──────── Supplied material ────────
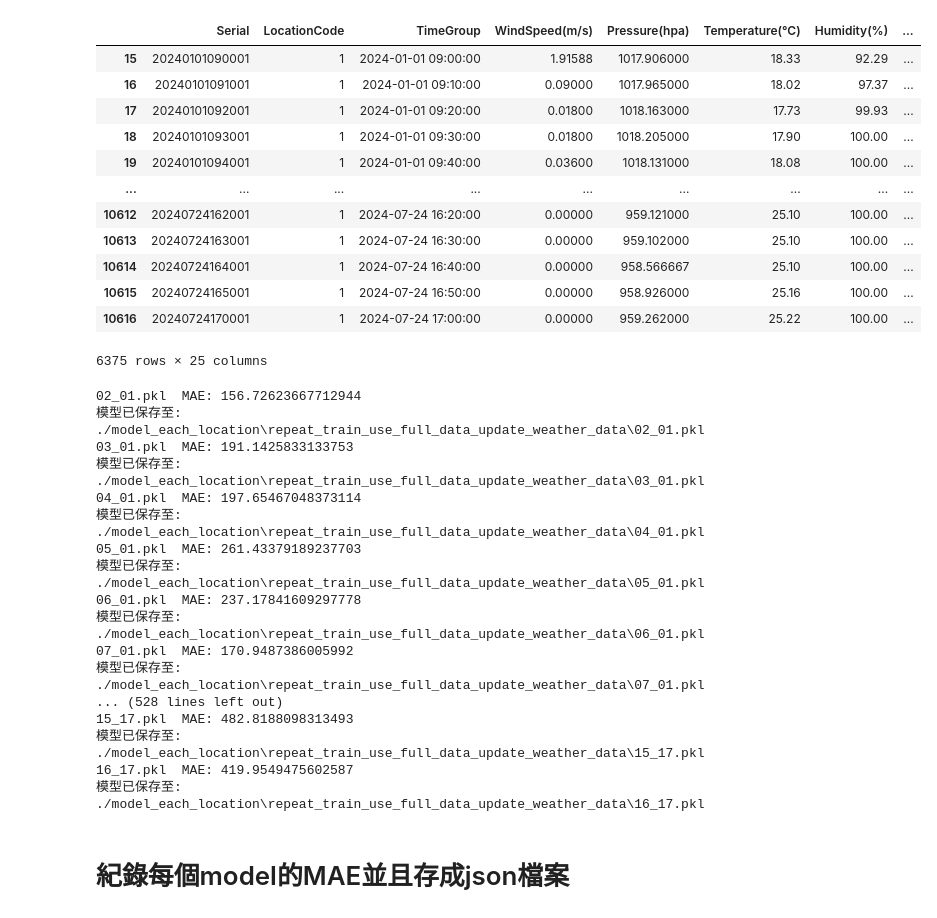
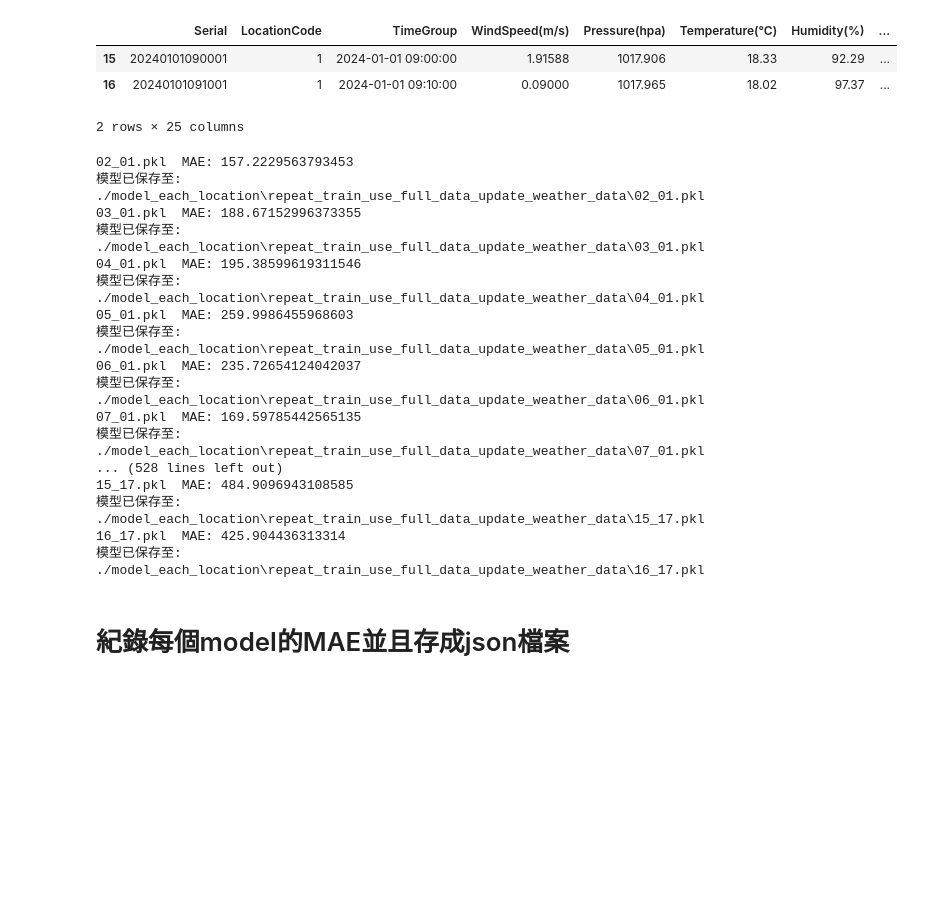
Before and after one commit to lala9456/team_7012, a Jupyter notebook: 模型訓練程式碼/train異地同時.ipynb, the cells around one changed output. Saved outputs shown, nothing was run; the diff lists cells and outputs as text; code cells hidden in the pictures; blank space fills up the shorter version.

```diff
--- a/模型訓練程式碼/train異地同時.ipynb
+++ b/模型訓練程式碼/train異地同時.ipynb
@@ -8,10 +8,10 @@ from sklearn.model_selection import train_test_split, cross_val_score
 import joblib
 import os
 # %%
-df1 = pd.read_csv(f"D:\\KPI報告\\ml_power\\LSTM+迴歸分析(比賽用)-20241111T013123Z-001\\LSTM+迴歸分析(比賽用)\\train_combine_groupby\\01_traingroupby.csv")
+df1 = pd.read_csv(f"./train_combine_groupby/01_traingroupby.csv")
 df1 = addcolumns(df1)
 def combine_weather(df1:pd.DataFrame):
-    weather_df = pd.read_csv(r"D:\KPI報告\ml_power\LSTM+迴歸分析(比賽用)-20241111T013123Z-001\LSTM+迴歸分析(比賽用)\10mins_weather_data.csv")
+    weather_df = pd.read_csv(f"../資料前處理以及第三方資料/10mins_weather_data.csv")
     weather_df["DateTime"] =  pd.to_datetime(weather_df["DateTime"])
     weather_df["日期"] = pd.to_datetime(weather_df["DateTime"].dt.date)
     weather_df["時間"] = weather_df["DateTime"].dt.hour.astype(str).str.zfill(2)
@@ -46,23 +32,14 @@ comdf = combine_weather(df1)
 # %%
 def selecttime(df:pd.DataFrame):
     df["TimeGroup"] = pd.to_datetime(df["TimeGroup"])
     df = df[(df["TimeGroup"].dt.hour >= 9) & (df["TimeGroup"].dt.hour < 17)| ((df["TimeGroup"].dt.hour == 17) & (df["TimeGroup"].dt.minute == 0))]
     return(df)
-selecttime(combine_weather(df1))
+selecttime(combine_weather(df1)).head(2)
 # %% [output]
 |  | Serial | LocationCode | TimeGroup | WindSpeed(m/s) | Pressure(hpa) | Temperature(°C) | Humidity(%) | ... |
-| 15 | 20240101090001 | 1 | 2024-01-01 09:00:00 | 1.91588 | 1017.906000 | 18.33 | 92.29 | ... |
-| 16 | 20240101091001 | 1 | 2024-01-01 09:10:00 | 0.09000 | 1017.965000 | 18.02 | 97.37 | ... |
-| 17 | 20240101092001 | 1 | 2024-01-01 09:20:00 | 0.01800 | 1018.163000 | 17.73 | 99.93 | ... |
-| 18 | 20240101093001 | 1 | 2024-01-01 09:30:00 | 0.01800 | 1018.205000 | 17.90 | 100.00 | ... |
-| 19 | 20240101094001 | 1 | 2024-01-01 09:40:00 | 0.03600 | 1018.131000 | 18.08 | 100.00 | ... |
-| ... | ... | ... | ... | ... | ... | ... | ... | ... |
-| 10612 | 20240724162001 | 1 | 2024-07-24 16:20:00 | 0.00000 | 959.121000 | 25.10 | 100.00 | ... |
-| 10613 | 20240724163001 | 1 | 2024-07-24 16:30:00 | 0.00000 | 959.102000 | 25.10 | 100.00 | ... |
-| 10614 | 20240724164001 | 1 | 2024-07-24 16:40:00 | 0.00000 | 958.566667 | 25.10 | 100.00 | ... |
-| 10615 | 20240724165001 | 1 | 2024-07-24 16:50:00 | 0.00000 | 958.926000 | 25.16 | 100.00 | ... |
-| 10616 | 20240724170001 | 1 | 2024-07-24 17:00:00 | 0.00000 | 959.262000 | 25.22 | 100.00 | ... |
+| 15 | 20240101090001 | 1 | 2024-01-01 09:00:00 | 1.91588 | 1017.906 | 18.33 | 92.29 | ... |
+| 16 | 20240101091001 | 1 | 2024-01-01 09:10:00 | 0.09000 | 1017.965 | 18.02 | 97.37 | ... |
-6375 rows × 25 columns
+2 rows × 25 columns
 # %%
 d = {}
 for i in range(1,18):
@@ -119,22 +96,22 @@ for i in range(1,18):
             d[l2]={}
         d[l2][model_file_name] =MAE
 # %% [output]
-02_01.pkl  MAE: 156.72623667712944
+02_01.pkl  MAE: 157.2229563793453
 模型已保存至: ./model_each_location\repeat_train_use_full_data_update_weather_data\02_01.pkl
-03_01.pkl  MAE: 191.1425833133753
+03_01.pkl  MAE: 188.67152996373355
 模型已保存至: ./model_each_location\repeat_train_use_full_data_update_weather_data\03_01.pkl
-04_01.pkl  MAE: 197.65467048373114
+04_01.pkl  MAE: 195.38599619311546
 模型已保存至: ./model_each_location\repeat_train_use_full_data_update_weather_data\04_01.pkl
-05_01.pkl  MAE: 261.43379189237703
+05_01.pkl  MAE: 259.9986455968603
 模型已保存至: ./model_each_location\repeat_train_use_full_data_update_weather_data\05_01.pkl
-06_01.pkl  MAE: 237.17841609297778
+06_01.pkl  MAE: 235.72654124042037
 模型已保存至: ./model_each_location\repeat_train_use_full_data_update_weather_data\06_01.pkl
-07_01.pkl  MAE: 170.9487386005992
+07_01.pkl  MAE: 169.59785442565135
 模型已保存至: ./model_each_location\repeat_train_use_full_data_update_weather_data\07_01.pkl
 ... (528 lines left out)
-15_17.pkl  MAE: 482.8188098313493
+15_17.pkl  MAE: 484.9096943108585
 模型已保存至: ./model_each_location\repeat_train_use_full_data_update_weather_data\15_17.pkl
-16_17.pkl  MAE: 419.9549475602587
+16_17.pkl  MAE: 425.904436313314
 模型已保存至: ./model_each_location\repeat_train_use_full_data_update_weather_data\16_17.pkl
 # %% [markdown]
 # 紀錄每個model的MAE並且存成json檔案
```
Also changed, not shown: parts of 1 cell of this notebook, 1 other file.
────────
◆ **Assignment**
Except for the pictures, write the data out exactly.

◆ **Result for this task**
Before and after one commit to lala9456/team_7012, a Jupyter notebook: 模型訓練程式碼/train異地同時.ipynb, the cells around one changed output. Saved outputs shown, nothing was run; the diff lists cells and outputs as text; code cells hidden in the pictures; blank space fills up the shorter version.

```diff
--- a/模型訓練程式碼/train異地同時.ipynb
+++ b/模型訓練程式碼/train異地同時.ipynb
@@ -8,10 +8,10 @@ from sklearn.model_selection import train_test_split, cross_val_score
 import joblib
 import os
 # %%
-df1 = pd.read_csv(f"D:\\KPI報告\\ml_power\\LSTM+迴歸分析(比賽用)-20241111T013123Z-001\\LSTM+迴歸分析(比賽用)\\train_combine_groupby\\01_traingroupby.csv")
+df1 = pd.read_csv(f"./train_combine_groupby/01_traingroupby.csv")
 df1 = addcolumns(df1)
 def combine_weather(df1:pd.DataFrame):
-    weather_df = pd.read_csv(r"D:\KPI報告\ml_power\LSTM+迴歸分析(比賽用)-20241111T013123Z-001\LSTM+迴歸分析(比賽用)\10mins_weather_data.csv")
+    weather_df = pd.read_csv(f"../資料前處理以及第三方資料/10mins_weather_data.csv")
     weather_df["DateTime"] =  pd.to_datetime(weather_df["DateTime"])
     weather_df["日期"] = pd.to_datetime(weather_df["DateTime"].dt.date)
     weather_df["時間"] = weather_df["DateTime"].dt.hour.astype(str).str.zfill(2)
@@ -46,23 +32,14 @@ comdf = combine_weather(df1)
 # %%
 def selecttime(df:pd.DataFrame):
     df["TimeGroup"] = pd.to_datetime(df["TimeGroup"])
     df = df[(df["TimeGroup"].dt.hour >= 9) & (df["TimeGroup"].dt.hour < 17)| ((df["TimeGroup"].dt.hour == 17) & (df["TimeGroup"].dt.minute == 0))]
     return(df)
-selecttime(combine_weather(df1))
+selecttime(combine_weather(df1)).head(2)
 # %% [output]
 |  | Serial | LocationCode | TimeGroup | WindSpeed(m/s) | Pressure(hpa) | Temperature(°C) | Humidity(%) | ... |
-| 15 | 20240101090001 | 1 | 2024-01-01 09:00:00 | 1.91588 | 1017.906000 | 18.33 | 92.29 | ... |
-| 16 | 20240101091001 | 1 | 2024-01-01 09:10:00 | 0.09000 | 1017.965000 | 18.02 | 97.37 | ... |
-| 17 | 20240101092001 | 1 | 2024-01-01 09:20:00 | 0.01800 | 1018.163000 | 17.73 | 99.93 | ... |
-| 18 | 20240101093001 | 1 | 2024-01-01 09:30:00 | 0.01800 | 1018.205000 | 17.90 | 100.00 | ... |
-| 19 | 20240101094001 | 1 | 2024-01-01 09:40:00 | 0.03600 | 1018.131000 | 18.08 | 100.00 | ... |
-| ... | ... | ... | ... | ... | ... | ... | ... | ... |
-| 10612 | 20240724162001 | 1 | 2024-07-24 16:20:00 | 0.00000 | 959.121000 | 25.10 | 100.00 | ... |
-| 10613 | 20240724163001 | 1 | 2024-07-24 16:30:00 | 0.00000 | 959.102000 | 25.10 | 100.00 | ... |
-| 10614 | 20240724164001 | 1 | 2024-07-24 16:40:00 | 0.00000 | 958.566667 | 25.10 | 100.00 | ... |
-| 10615 | 20240724165001 | 1 | 2024-07-24 16:50:00 | 0.00000 | 958.926000 | 25.16 | 100.00 | ... |
-| 10616 | 20240724170001 | 1 | 2024-07-24 17:00:00 | 0.00000 | 959.262000 | 25.22 | 100.00 | ... |
+| 15 | 20240101090001 | 1 | 2024-01-01 09:00:00 | 1.91588 | 1017.906 | 18.33 | 92.29 | ... |
+| 16 | 20240101091001 | 1 | 2024-01-01 09:10:00 | 0.09000 | 1017.965 | 18.02 | 97.37 | ... |
-6375 rows × 25 columns
+2 rows × 25 columns
 # %%
 d = {}
 for i in range(1,18):
@@ -119,22 +96,22 @@ for i in range(1,18):
             d[l2]={}
         d[l2][model_file_name] =MAE
 # %% [output]
-02_01.pkl  MAE: 156.72623667712944
+02_01.pkl  MAE: 157.2229563793453
 模型已保存至: ./model_each_location\repeat_train_use_full_data_update_weather_data\02_01.pkl
-03_01.pkl  MAE: 191.1425833133753
+03_01.pkl  MAE: 188.67152996373355
 模型已保存至: ./model_each_location\repeat_train_use_full_data_update_weather_data\03_01.pkl
-04_01.pkl  MAE: 197.65467048373114
+04_01.pkl  MAE: 195.38599619311546
 模型已保存至: ./model_each_location\repeat_train_use_full_data_update_weather_data\04_01.pkl
-05_01.pkl  MAE: 261.43379189237703
+05_01.pkl  MAE: 259.9986455968603
 模型已保存至: ./model_each_location\repeat_train_use_full_data_update_weather_data\05_01.pkl
-06_01.pkl  MAE: 237.17841609297778
+06_01.pkl  MAE: 235.72654124042037
 模型已保存至: ./model_each_location\repeat_train_use_full_data_update_weather_data\06_01.pkl
-07_01.pkl  MAE: 170.9487386005992
+07_01.pkl  MAE: 169.59785442565135
 模型已保存至: ./model_each_location\repeat_train_use_full_data_update_weather_data\07_01.pkl
 ... (528 lines left out)
-15_17.pkl  MAE: 482.8188098313493
+15_17.pkl  MAE: 484.9096943108585
 模型已保存至: ./model_each_location\repeat_train_use_full_data_update_weather_data\15_17.pkl
-16_17.pkl  MAE: 419.9549475602587
+16_17.pkl  MAE: 425.904436313314
 模型已保存至: ./model_each_location\repeat_train_use_full_data_update_weather_data\16_17.pkl
 # %% [markdown]
 # 紀錄每個model的MAE並且存成json檔案
```
Also changed, not shown: parts of 1 cell of this notebook, 1 other file.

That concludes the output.